Here’s a couple of candidates to save you the time of searching for rsync GUIs (there’s a lot of abandonware out there):
- aRsync 0.41. I don’t like that a simple rsync GUI is 4.7 MB – what are they hiding in there? I don’t like the Pirate logo on backup software. This is the kind of software which could compromise your whole hard drive or send out your financial data. No to pirates or unknown entities. I don’t like betas for backup or sync software either. This is an area where you need 100% reliablility. Moreover aRsync fails many tests including semantic links, hard links, creation date, fifo and metadata. Ouch.
- Simple Sync 1.1. I don’t know how well SimpleSync works. Perhaps very well if you do follow the instructions for updating rsync. If not certainly it will work as well as Apple’s rsync with. It’s worth noting that Simple Sync is just 210 KB – that’s about right for a wrapper – and that Kevin includes both his mobile number and a link to his main company’s home page on the Simple Sync page. I’m feeling much better about using this script already.

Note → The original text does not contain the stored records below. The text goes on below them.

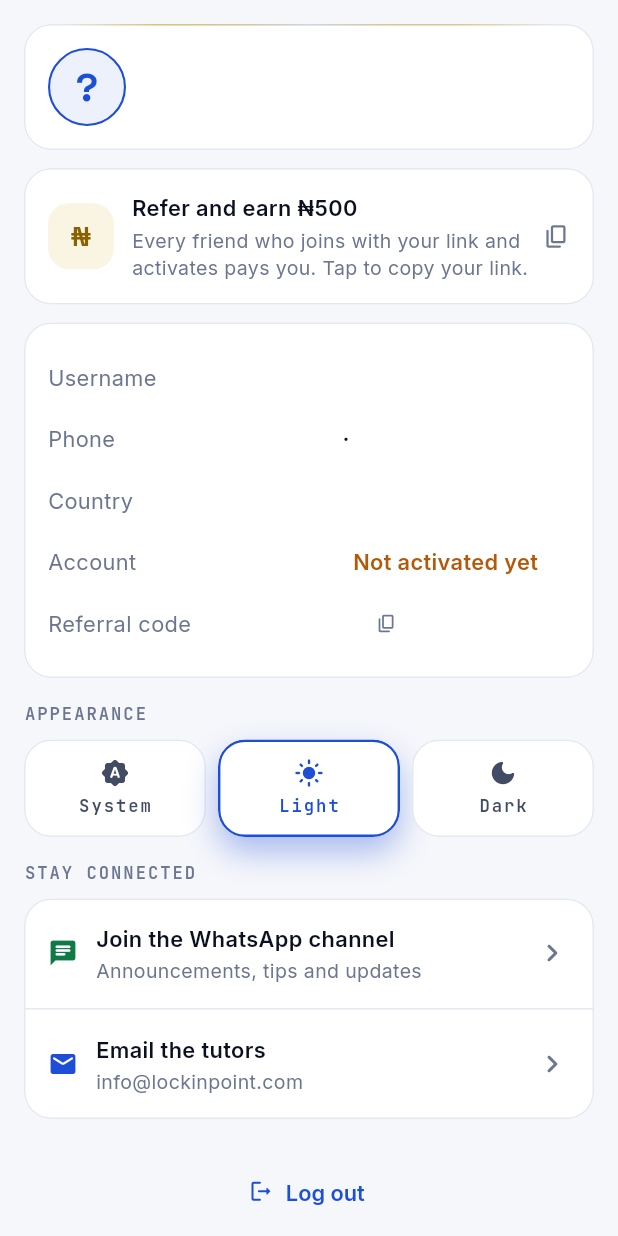
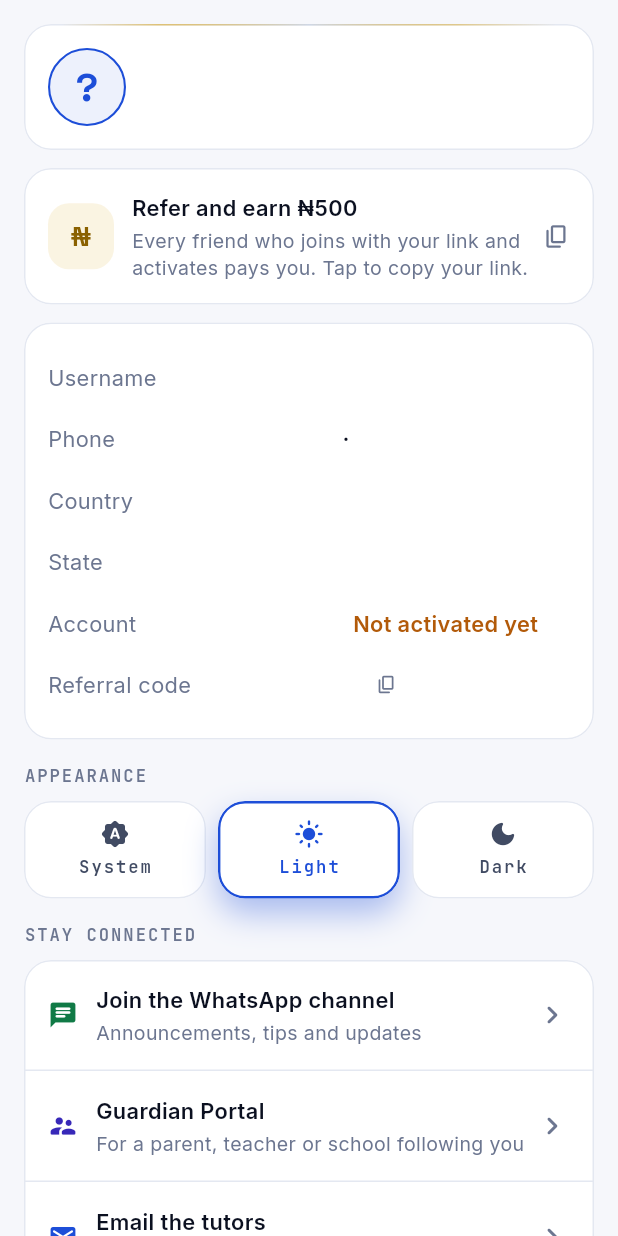
Before and after one commit to isaac2526/lockinpoint-mobile, a Flutter app: the _Content widget shown alone on an empty page, opened directly with empty values, on a phone screen of 412 x 824 dp. Run offline on Flutter 3.47's test engine with Material 3 defaults, Android fonts, the phone set to English and light mode, and no system bars; our stand-ins replace cached_network_image, dio, flutter_html, flutter_riverpod, flutter_secure_storage, shared_preferences; missing offline and left inert: flutter_math_fork; accounts and stored records are empty; network calls fail.

Commit message:
The app carries its Product Key and the door to the Guardian Portal
THE PRODUCT KEY gets its own card in the profile, in indigo, at monoBig — it
is a thing a student READS ALOUD to a parent over the phone, so it has to be
large, tappable to copy, and unambiguous. The caption says plainly what it is
not: "It is not a password and it unlocks nothing on its own." A student who
believes their key is a licence will guard it from the very person meant to
have it.

THE GUARDIAN PORTAL IS A LINK, NOT A SECOND APP. A parent following a
candidate should not have to install, update and sign into another app on a
phone they may share. The profile opens the website. The student app stays a
student app — nothing in it can hold a guardian session.

State joins the record rows now that profiles carry one.

Three new tests: the key is shown, explained as not-a-password and copies on
tap; an account without one yet shows no card at all; and the Guardian Portal
door is reachable by scrolling like every other door.

113 tests pass, analyzer clean.

Co-Authored-By: Claude Opus 5 <noreply@anthropic.com>
Claude-Session: https://claude.ai/code/session_01JF5Wj86tkRr2EmVTtp3UCM

```diff
--- a/lib/core/config.dart
+++ b/lib/core/config.dart
@@ -33,4 +33,12 @@ class AppConfig {
       'https://whatsapp.com/channel/0029Vb7NwWk9hXFD6TSas40m';
 
   static const supportEmail = 'info@lockinpoint.com';
+
+  /// THE GUARDIAN PORTAL IS A WEBSITE, ON PURPOSE.
+  ///
+  /// A parent following a candidate is not a second app to install, keep
+  /// updated and sign into on a phone they may share. It is one page they
+  /// open, so the app simply points at it. The student app stays a student
+  /// app: nothing here can hold a guardian session.
+  static const guardianPortal = '$apiBase/guardian';
 }
--- a/lib/features/profile/profile_screen.dart
+++ b/lib/features/profile/profile_screen.dart
@@ -89,6 +89,8 @@ class _Content extends ConsumerWidget {
     final country = student['countryCode'] as String?;
     final activated = student['activated'] == true;
     final code = student['referralCode'] as String?;
+    final productKey = student['productKey'] as String?;
+    final state = student['state'] as String?;
 
     return ListView(
       physics: const AlwaysScrollableScrollPhysics(),
@@ -194,9 +196,58 @@ class _Content extends ConsumerWidget {
           const SizedBox(height: Gap.md),
         ],
 
+        // ---- the product key -----------------------------------------
+        if (productKey != null && productKey.isNotEmpty) ...[
+          Entrance(
+            index: 2,
+            child: GlassSurface(
+              tier: GlassTier.raised,
+              hue: c.hues.indigo,
+              onTap: () => _copy(
+                context,
+                productKey,
+                'Product Key copied. Give it to your parent or teacher.',
+              ),
+              semanticLabel: 'Your Product Key is $productKey. Tap to copy it.',
+              child: Column(
+                crossAxisAlignment: CrossAxisAlignment.start,
+                children: [
+                  Row(
+                    children: [
+                      Text(
+                        'YOUR PRODUCT KEY',
+                        style: LipType.label.copyWith(color: c.hues.indigo.ink),
+                      ),
+                      const Spacer(),
+                      Icon(
+                        Icons.copy_rounded,
+                        size: 16,
+                        color: c.hues.indigo.ink,
+                      ),
+                    ],
+                  ),
+                  const SizedBox(height: Gap.sm),
+                  Text(
+                    productKey,
+                    style: LipType.monoBig.copyWith(color: c.hues.indigo.ink),
+                  ),
+                  const SizedBox(height: Gap.xs),
+                  Text(
+                    'A parent, teacher or school uses this to follow your '
+                    'progress in the Guardian Portal. It is not a password '
+                    'and it unlocks nothing on its own.',
+                    style: LipType.caption.copyWith(color: c.text3),
+                  ),
+                ],
+              ),
+            ),
+          ),
+          const SizedBox(height: Gap.md),
+        ],
+
         // ---- the record ----------------------------------------------
         Entrance(
-          index: 2,
+          index: 3,
           child: GlassSurface(
             tier: GlassTier.card,
             child: Column(
@@ -209,6 +260,7 @@ class _Content extends ConsumerWidget {
                       : '$dial $phone'.trim(),
                 ),
                 _DetailRow(label: 'Country', value: country ?? '·'),
+                _DetailRow(label: 'State', value: state ?? '·'),
                 _DetailRow(
                   label: 'Account',
                   value: activated ? 'Activated' : 'Not activated yet',
@@ -229,14 +281,14 @@ class _Content extends ConsumerWidget {
         // ---- appearance ----------------------------------------------
         const LipLabel('Appearance'),
         const SizedBox(height: Gap.sm),
-        Entrance(index: 3, child: _ThemeChoice()),
+        Entrance(index: 4, child: _ThemeChoice()),
         const SizedBox(height: Gap.lg),
 
         // ---- reach us ------------------------------------------------
         const LipLabel('Stay connected'),
         const SizedBox(height: Gap.sm),
         Entrance(
-          index: 4,
+          index: 5,
           child: GlassSurface(
             tier: GlassTier.card,
             padding: EdgeInsets.zero,
@@ -249,6 +301,17 @@ class _Content extends ConsumerWidget {
                   subtitle: 'Announcements, tips and updates',
                   onTap: () => launchUrl(
                     Uri.parse(AppConfig.whatsappChannel),
+                    mode: LaunchMode.externalApplication,
+                  ),
+                ),
+                Divider(height: 1, color: c.glassBorder),
+                _LinkRow(
+                  icon: Icons.supervisor_account_rounded,
+                  color: c.hues.indigo.ink,
+                  title: 'Guardian Portal',
+                  subtitle: 'For a parent, teacher or school following you',
+                  onTap: () => launchUrl(
+                    Uri.parse(AppConfig.guardianPortal),
                     mode: LaunchMode.externalApplication,
                   ),
                 ),
```
Also changed, not shown: 1 other file.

Maybe we will build a self-contained advanced rsync GUI ourselves and release it so that we can get the right version of rsync and a GUI – and then we can share it with the world. For the moment, SuperDuper! and MimMac are keeping us safely backed up and synced.
Whatever you do, don’t forget to backup!
At least once a week.
For those interested in specific backup strategies for Mac OS X for photographers and other media intensive users, I’ve written another article called The Backup Manifesto.
* MimMac is capable of bootable backups but I have more trust in SuperDuper! both for technical reasons and for licensing reasons as outline later in the article. On the other hand, if you are willing to accept MimMac’s licensing you can probably take a pass on SuperDuper! and use MimMac for everything, saving yourself $28 to spend on a replacement whenever Benjamin decides to abandon MimMac or change his licensing and MimMac won’t run on your computer anymore.